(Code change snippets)
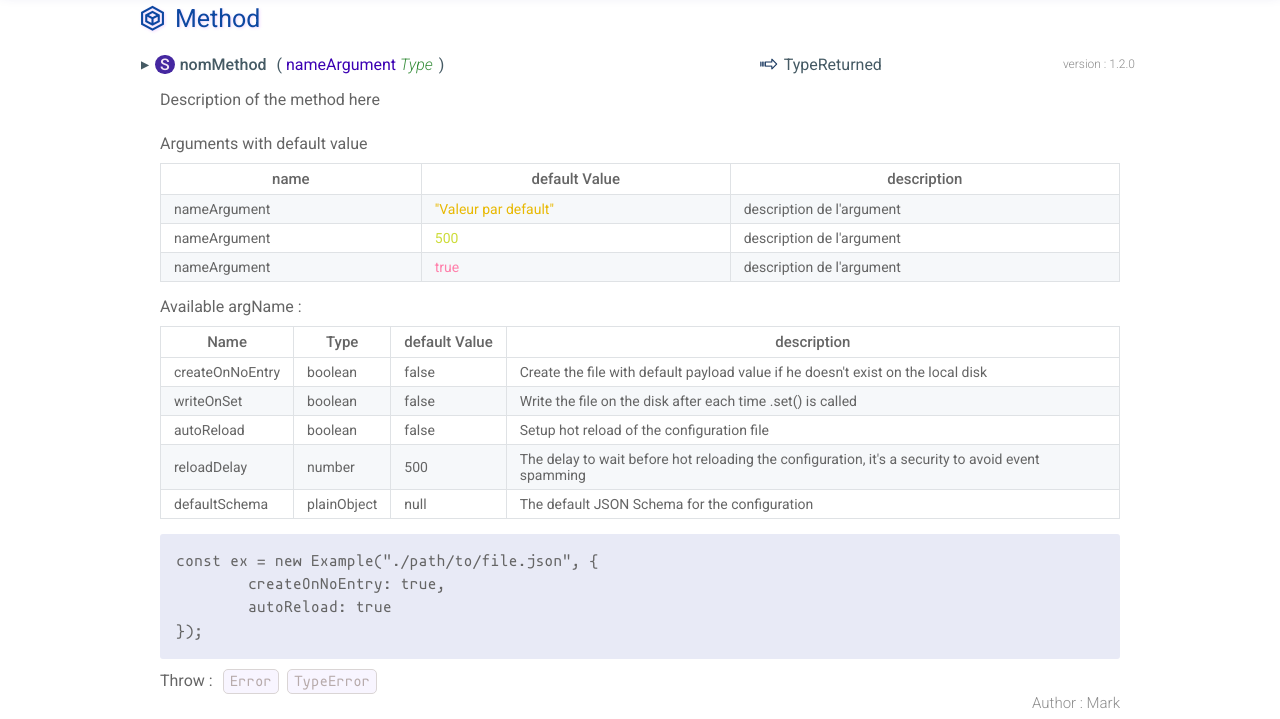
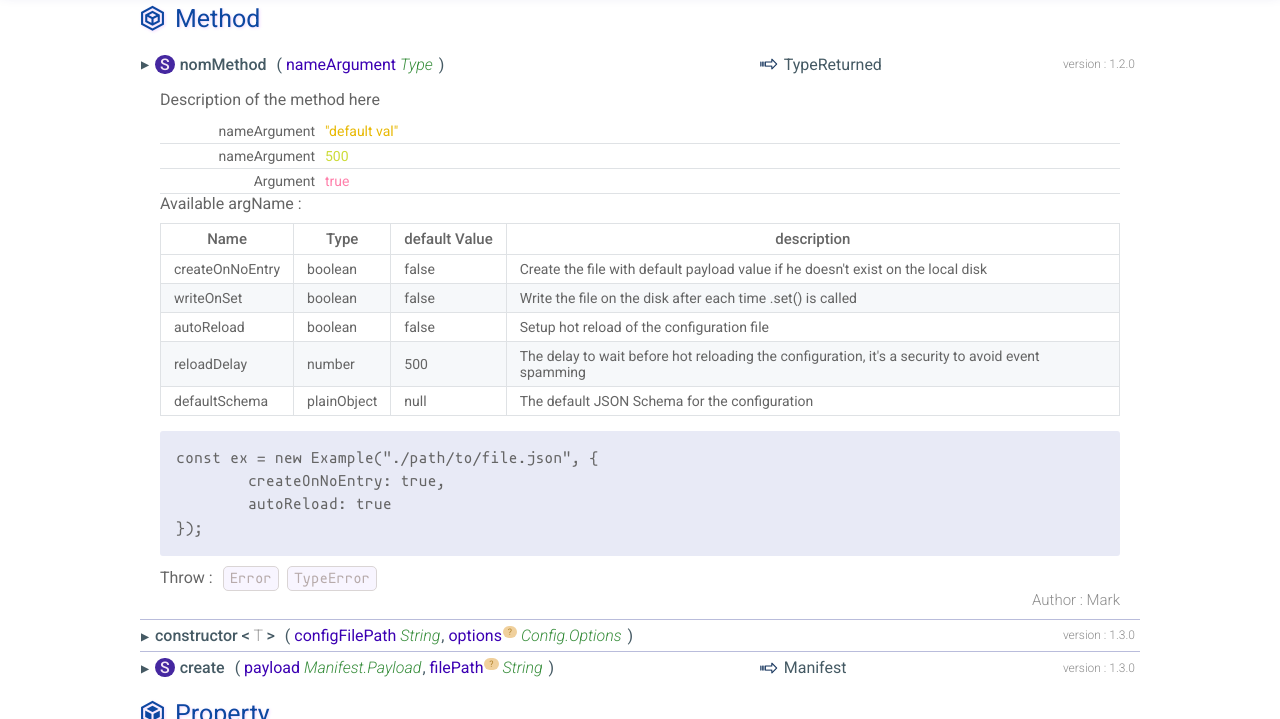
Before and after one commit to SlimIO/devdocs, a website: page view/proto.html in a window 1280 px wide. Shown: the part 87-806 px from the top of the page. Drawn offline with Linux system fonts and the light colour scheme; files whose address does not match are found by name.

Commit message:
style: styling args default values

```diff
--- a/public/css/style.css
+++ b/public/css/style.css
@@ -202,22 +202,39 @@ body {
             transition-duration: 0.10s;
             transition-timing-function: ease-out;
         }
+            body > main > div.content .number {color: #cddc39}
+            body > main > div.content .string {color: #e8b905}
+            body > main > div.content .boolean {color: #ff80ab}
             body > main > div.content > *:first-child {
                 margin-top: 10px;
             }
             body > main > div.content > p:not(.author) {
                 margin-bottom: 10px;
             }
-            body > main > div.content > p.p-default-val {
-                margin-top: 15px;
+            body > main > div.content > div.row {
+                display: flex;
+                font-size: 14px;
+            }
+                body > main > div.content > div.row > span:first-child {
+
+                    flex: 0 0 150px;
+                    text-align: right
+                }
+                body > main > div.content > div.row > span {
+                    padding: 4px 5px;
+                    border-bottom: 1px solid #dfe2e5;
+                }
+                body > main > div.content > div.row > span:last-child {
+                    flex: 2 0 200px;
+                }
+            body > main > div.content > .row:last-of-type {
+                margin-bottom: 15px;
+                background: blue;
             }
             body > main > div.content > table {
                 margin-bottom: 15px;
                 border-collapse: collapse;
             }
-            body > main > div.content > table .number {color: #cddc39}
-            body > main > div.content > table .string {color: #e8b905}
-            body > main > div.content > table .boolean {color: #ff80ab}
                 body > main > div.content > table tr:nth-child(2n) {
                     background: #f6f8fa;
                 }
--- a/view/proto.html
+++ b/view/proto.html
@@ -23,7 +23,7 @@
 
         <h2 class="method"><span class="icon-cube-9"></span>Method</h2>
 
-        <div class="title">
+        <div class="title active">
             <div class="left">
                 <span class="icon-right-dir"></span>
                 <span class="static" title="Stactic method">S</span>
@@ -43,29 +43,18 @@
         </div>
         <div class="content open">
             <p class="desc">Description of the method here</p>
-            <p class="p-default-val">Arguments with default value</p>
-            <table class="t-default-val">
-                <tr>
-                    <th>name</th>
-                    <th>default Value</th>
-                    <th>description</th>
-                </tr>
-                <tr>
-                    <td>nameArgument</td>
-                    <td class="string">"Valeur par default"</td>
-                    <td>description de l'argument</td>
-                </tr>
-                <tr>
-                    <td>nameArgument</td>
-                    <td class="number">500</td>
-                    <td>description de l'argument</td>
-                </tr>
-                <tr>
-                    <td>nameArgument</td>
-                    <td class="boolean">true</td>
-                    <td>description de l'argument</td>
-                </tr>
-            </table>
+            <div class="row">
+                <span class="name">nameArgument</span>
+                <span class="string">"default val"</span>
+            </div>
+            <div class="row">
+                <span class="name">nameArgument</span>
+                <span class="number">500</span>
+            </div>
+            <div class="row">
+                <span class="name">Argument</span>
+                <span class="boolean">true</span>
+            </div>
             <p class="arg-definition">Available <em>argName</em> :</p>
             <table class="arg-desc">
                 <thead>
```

WORK REQUIRED
Leave out every picture and copy the rest of the records exactly.

PROBLEM SOLUTION
Before and after one commit to SlimIO/devdocs, a website: page view/proto.html in a window 1280 px wide. Shown: the part 87-806 px from the top of the page. Drawn offline with Linux system fonts and the light colour scheme; files whose address does not match are found by name.

Commit message:
style: styling args default values

```diff
--- a/public/css/style.css
+++ b/public/css/style.css
@@ -202,22 +202,39 @@ body {
             transition-duration: 0.10s;
             transition-timing-function: ease-out;
         }
+            body > main > div.content .number {color: #cddc39}
+            body > main > div.content .string {color: #e8b905}
+            body > main > div.content .boolean {color: #ff80ab}
             body > main > div.content > *:first-child {
                 margin-top: 10px;
             }
             body > main > div.content > p:not(.author) {
                 margin-bottom: 10px;
             }
-            body > main > div.content > p.p-default-val {
-                margin-top: 15px;
+            body > main > div.content > div.row {
+                display: flex;
+                font-size: 14px;
+            }
+                body > main > div.content > div.row > span:first-child {
+
+                    flex: 0 0 150px;
+                    text-align: right
+                }
+                body > main > div.content > div.row > span {
+                    padding: 4px 5px;
+                    border-bottom: 1px solid #dfe2e5;
+                }
+                body > main > div.content > div.row > span:last-child {
+                    flex: 2 0 200px;
+                }
+            body > main > div.content > .row:last-of-type {
+                margin-bottom: 15px;
+                background: blue;
             }
             body > main > div.content > table {
                 margin-bottom: 15px;
                 border-collapse: collapse;
             }
-            body > main > div.content > table .number {color: #cddc39}
-            body > main > div.content > table .string {color: #e8b905}
-            body > main > div.content > table .boolean {color: #ff80ab}
                 body > main > div.content > table tr:nth-child(2n) {
                     background: #f6f8fa;
                 }
--- a/view/proto.html
+++ b/view/proto.html
@@ -23,7 +23,7 @@
 
         <h2 class="method"><span class="icon-cube-9"></span>Method</h2>
 
-        <div class="title">
+        <div class="title active">
             <div class="left">
                 <span class="icon-right-dir"></span>
                 <span class="static" title="Stactic method">S</span>
@@ -43,29 +43,18 @@
         </div>
         <div class="content open">
             <p class="desc">Description of the method here</p>
-            <p class="p-default-val">Arguments with default value</p>
-            <table class="t-default-val">
-                <tr>
-                    <th>name</th>
-                    <th>default Value</th>
-                    <th>description</th>
-                </tr>
-                <tr>
-                    <td>nameArgument</td>
-                    <td class="string">"Valeur par default"</td>
-                    <td>description de l'argument</td>
-                </tr>
-                <tr>
-                    <td>nameArgument</td>
-                    <td class="number">500</td>
-                    <td>description de l'argument</td>
-                </tr>
-                <tr>
-                    <td>nameArgument</td>
-                    <td class="boolean">true</td>
-                    <td>description de l'argument</td>
-                </tr>
-            </table>
+            <div class="row">
+                <span class="name">nameArgument</span>
+                <span class="string">"default val"</span>
+            </div>
+            <div class="row">
+                <span class="name">nameArgument</span>
+                <span class="number">500</span>
+            </div>
+            <div class="row">
+                <span class="name">Argument</span>
+                <span class="boolean">true</span>
+            </div>
             <p class="arg-definition">Available <em>argName</em> :</p>
             <table class="arg-desc">
                 <thead>
```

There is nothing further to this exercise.